Front-end code change data:
[Start of section]
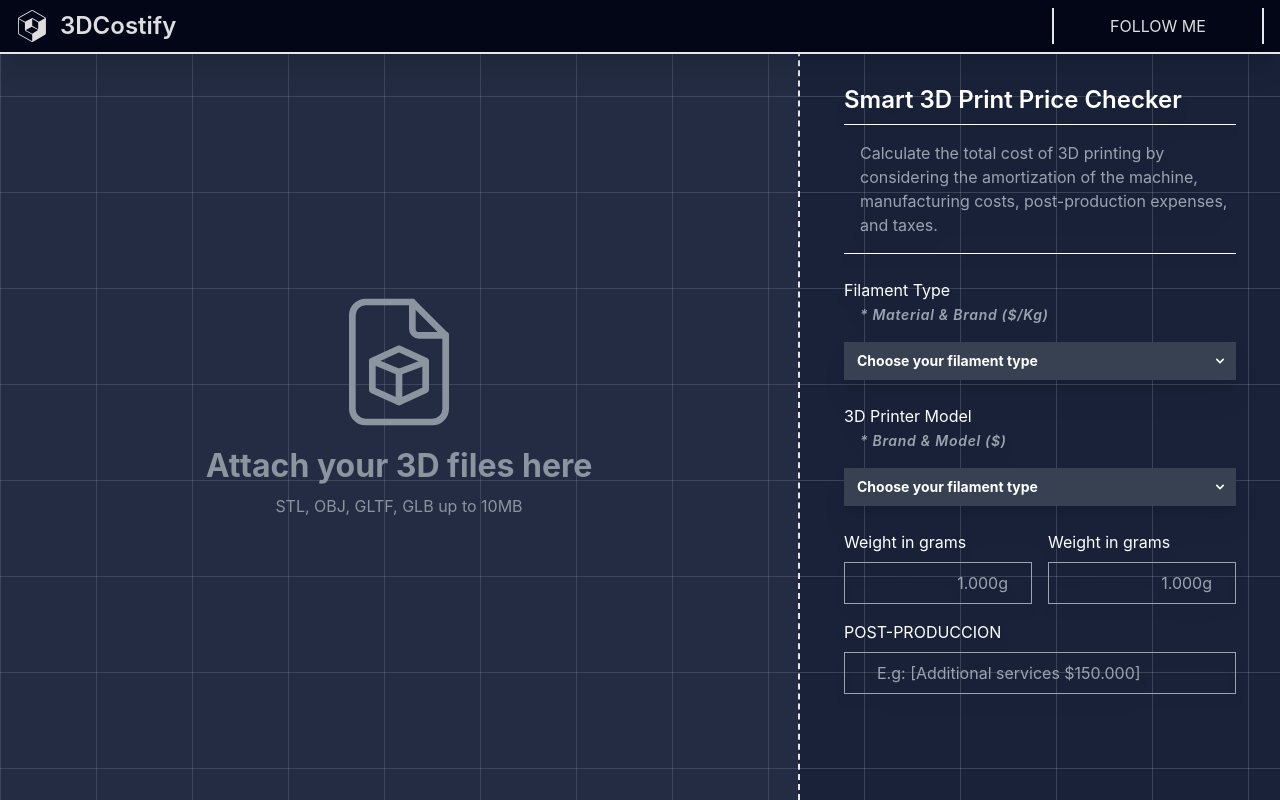
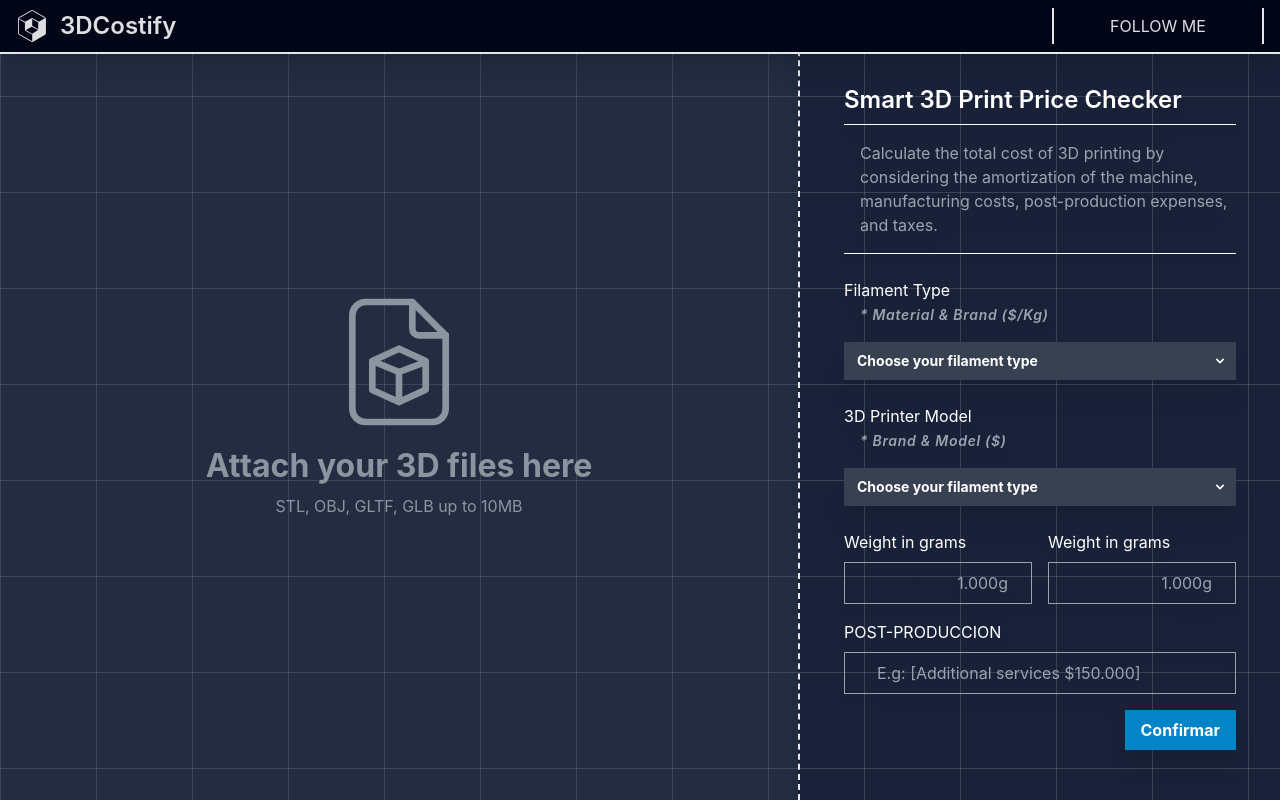
Before and after one commit to PEPAXD/3DPrint-CostCalc, a React (Vite) app: page / in a window 1280 px wide. Built offline with nearby package versions, Linux system fonts and the light colour scheme.

Commit message:
add button fix overflow

```diff
--- a/src/components/calculatorViewer.jsx
+++ b/src/components/calculatorViewer.jsx
@@ -6,13 +6,14 @@ import NumbersInputs from "./numbersInputs";
 
 function calculatorViewer() {
   return (
-    <div className="flex h-full w-full p-3 dark:bg-gray-900 shadow-lg">
+    <div className="flex h-full w-full p-3 dark:bg-gray-900 shadow-lg overflow-y-scroll">
       <div className="relative w-full flex justify-center items-center">
-        <div className="drop-shadow-xl h-full w-full overflow-hidden">
+        <div className="drop-shadow-xl h-full w-full">
           <div className="absolute flex items-center justify-center text-white z-[1]">
             <div className="h-full w-full flex items-center justify-center">
               <div className="relative w-full max-w-2xl my-8 md:my-10 flex flex-col items-start space-y-4 sm:flex-row sm:space-y-0 sm:space-x-6 px-4 py-8">
-                <div className="w-full sm:w-auto flex flex-col items-center sm:items-start px-4">
+
+                <div className="w-full sm:w-auto flex flex-col items-center sm:items-start px-4 ">
                   <h4
                     className="font-display mb-2 text-2xl font-semibold dark:text-gray-200"
                     itemprop="titleCalculator"
@@ -72,6 +73,12 @@ function calculatorViewer() {
                       className="w-full py-2 pl-8 border border-gray-400 focus:outline-none focus:border-gray-100 bg-transparent"
                     />
                   </div>
+
+                  <div className="w-full flex justify-end">
+                    <button className="bg-sky-600 hover:bg-sky-800 text-white font-bold py-2 px-4">
+                      Confirmar
+                    </button>
+                  </div>
                 </div>
               </div>
             </div>
--- a/src/pages/home.jsx
+++ b/src/pages/home.jsx
@@ -11,7 +11,7 @@ function home() {
       <div className="container max-w-full flex">
         <ModelViewer />
 
-        <div className="w-3/5 overflow-y-scroll">
+        <div className="w-3/5">
           <CalculatorViewer />
         </div>
       </div>
```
[End of section]
[Activity]: Set down all records verbatim, omitting images.

[Output of the exercise]:
Before and after one commit to PEPAXD/3DPrint-CostCalc, a React (Vite) app: page / in a window 1280 px wide. Built offline with nearby package versions, Linux system fonts and the light colour scheme.

Commit message:
add button fix overflow

```diff
--- a/src/components/calculatorViewer.jsx
+++ b/src/components/calculatorViewer.jsx
@@ -6,13 +6,14 @@ import NumbersInputs from "./numbersInputs";
 
 function calculatorViewer() {
   return (
-    <div className="flex h-full w-full p-3 dark:bg-gray-900 shadow-lg">
+    <div className="flex h-full w-full p-3 dark:bg-gray-900 shadow-lg overflow-y-scroll">
       <div className="relative w-full flex justify-center items-center">
-        <div className="drop-shadow-xl h-full w-full overflow-hidden">
+        <div className="drop-shadow-xl h-full w-full">
           <div className="absolute flex items-center justify-center text-white z-[1]">
             <div className="h-full w-full flex items-center justify-center">
               <div className="relative w-full max-w-2xl my-8 md:my-10 flex flex-col items-start space-y-4 sm:flex-row sm:space-y-0 sm:space-x-6 px-4 py-8">
-                <div className="w-full sm:w-auto flex flex-col items-center sm:items-start px-4">
+
+                <div className="w-full sm:w-auto flex flex-col items-center sm:items-start px-4 ">
                   <h4
                     className="font-display mb-2 text-2xl font-semibold dark:text-gray-200"
                     itemprop="titleCalculator"
@@ -72,6 +73,12 @@ function calculatorViewer() {
                       className="w-full py-2 pl-8 border border-gray-400 focus:outline-none focus:border-gray-100 bg-transparent"
                     />
                   </div>
+
+                  <div className="w-full flex justify-end">
+                    <button className="bg-sky-600 hover:bg-sky-800 text-white font-bold py-2 px-4">
+                      Confirmar
+                    </button>
+                  </div>
                 </div>
               </div>
             </div>
--- a/src/pages/home.jsx
+++ b/src/pages/home.jsx
@@ -11,7 +11,7 @@ function home() {
       <div className="container max-w-full flex">
         <ModelViewer />
 
-        <div className="w-3/5 overflow-y-scroll">
+        <div className="w-3/5">
           <CalculatorViewer />
         </div>
       </div>
```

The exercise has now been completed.